In the coming decades, climate change will continue to alter landscapes and their associated ecosystems globally. The American Southwest is predicted to experience some of the more profound impacts of climate change earlier than other parts of the United States due to its naturally hot, dry climate and its well-documented history of episodic drought. The Escalante River Watershed (ERW) is an ideal location for studying the ongoing and future impacts of climate change on natural landscapes. Its varied geology, soil types, and pronounced elevational gradient interact to produce an array of distinct ecosystems with different tolerances to temperature, water availability, and disturbance regimes.
The Climate Change Committee (newest of the ERWP working groups) was established to identify the challenges of climate driven change within the Escalante River Watershed and their specific causes. It attempts to apply the methods of climate change science to issues specific to this portion of the Colorado Plateau. The goal is to understand the effects of climate change on the ecological systems of the area and (where possible) explore adaptive mitigation strategies to help counter their impact and to assist public land managers in these efforts. The promotion of effective strategies that are truly interagency in scope – i.e., spanning the artificial land management boundaries within the ERW, is one of the Committee’s objectives.

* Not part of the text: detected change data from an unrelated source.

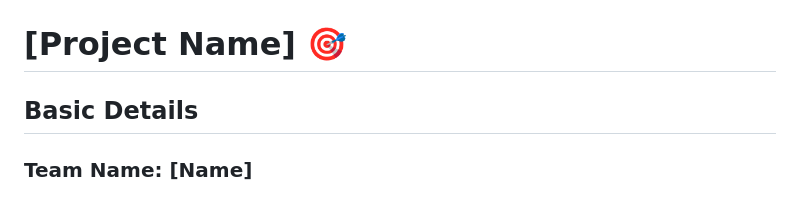
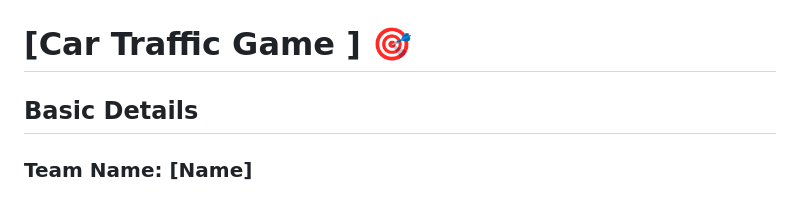
Before and after one commit to anusreearavind006-aa/car_traffic_game, a Markdown page: README.md, the part around the change. Rendered like a GitHub page.

```diff
--- a/README.md
+++ b/README.md
@@ -2,7 +2,7 @@
   <img src="./img.png" alt="Project Banner" width="100%">
 </p>
 
-# [Project Name] 🎯
+# [Car Traffic Game ] 🎯
 
 ## Basic Details
 
```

The Committee interacts with other ERWP committees to document climate change related shifts in ecosystem structure and function and associated threats to the greater Escalante River Watershed (including the Grand Staircase Escalante National Monument). It seeks to identify the most at-risk elements in various ecological communities and consider what mitigation strategies are feasible. In collaboration with BLM and NFS staff, the Committee hopes to develop long-term monitoring protocols and associated infra-structure (e.g., weather stations, study plots) in order to better track climate change and its associated physical, biological and ecological impacts. In this context, the Committee has assumed primary responsibility for developing the Upper Sand Creek Research Natural Area (USC-RNA on the Dixie NF) as a climate change study site suitable for long-term environmental monitoring and future use by qualified researchers. The USC-RNA was set aside in the 1990s as a reference area for investigating an undisturbed (relict) ponderosa pine forest in order to better inform the management of this important forest type. It is currently the only site officially approved as a protected area for research studies, including those related to climate change, within the ERW. Current Committee activities at USC-RNA are aimed at establishing baseline data on ecological conditions, including its native biodiversity, together with information on its historical ecology (primarily from tree-ring data), especially past responses to episodes of prolonged drought and (pre-settlement) fire.

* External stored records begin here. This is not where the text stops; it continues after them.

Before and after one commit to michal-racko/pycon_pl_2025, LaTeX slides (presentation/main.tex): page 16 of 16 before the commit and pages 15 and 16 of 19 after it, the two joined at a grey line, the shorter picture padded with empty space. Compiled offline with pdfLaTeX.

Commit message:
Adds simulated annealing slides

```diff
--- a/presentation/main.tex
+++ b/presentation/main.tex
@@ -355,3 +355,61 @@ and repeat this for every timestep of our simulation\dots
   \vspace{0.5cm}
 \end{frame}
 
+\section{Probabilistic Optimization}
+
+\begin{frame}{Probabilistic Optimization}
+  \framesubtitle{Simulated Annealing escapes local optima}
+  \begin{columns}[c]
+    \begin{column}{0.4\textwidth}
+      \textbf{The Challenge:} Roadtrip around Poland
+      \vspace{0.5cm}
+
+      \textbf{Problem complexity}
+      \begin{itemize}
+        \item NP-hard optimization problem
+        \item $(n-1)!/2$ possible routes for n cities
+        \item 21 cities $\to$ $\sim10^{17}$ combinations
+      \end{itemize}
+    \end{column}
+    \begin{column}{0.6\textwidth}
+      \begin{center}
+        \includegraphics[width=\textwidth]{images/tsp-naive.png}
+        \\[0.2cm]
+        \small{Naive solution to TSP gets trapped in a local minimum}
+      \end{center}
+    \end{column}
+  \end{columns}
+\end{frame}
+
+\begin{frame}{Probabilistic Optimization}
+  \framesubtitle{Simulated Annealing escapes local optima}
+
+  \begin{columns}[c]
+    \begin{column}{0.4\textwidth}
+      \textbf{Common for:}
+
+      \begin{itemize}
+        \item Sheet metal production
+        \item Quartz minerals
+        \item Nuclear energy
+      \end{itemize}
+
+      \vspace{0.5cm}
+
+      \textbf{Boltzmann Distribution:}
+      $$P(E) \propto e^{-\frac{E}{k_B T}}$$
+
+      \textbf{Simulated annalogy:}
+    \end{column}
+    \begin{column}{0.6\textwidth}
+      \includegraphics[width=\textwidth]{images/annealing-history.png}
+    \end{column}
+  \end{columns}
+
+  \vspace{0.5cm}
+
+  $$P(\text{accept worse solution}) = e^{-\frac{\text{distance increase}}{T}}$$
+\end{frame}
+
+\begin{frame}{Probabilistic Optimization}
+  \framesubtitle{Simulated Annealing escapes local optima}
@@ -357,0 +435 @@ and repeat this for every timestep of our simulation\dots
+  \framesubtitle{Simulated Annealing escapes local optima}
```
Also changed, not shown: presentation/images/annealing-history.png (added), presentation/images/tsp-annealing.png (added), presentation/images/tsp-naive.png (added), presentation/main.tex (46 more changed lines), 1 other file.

Examples of the diversity of habitats at the USC-RNA. They range from park-like old growth ponderosa pine forest with varied understory communities (photo 1 and 2), to slick rock on the southern extreme of the area (photo 3). (Photos taken by M. Coles-Ritchie during the June 2021 bioblitz).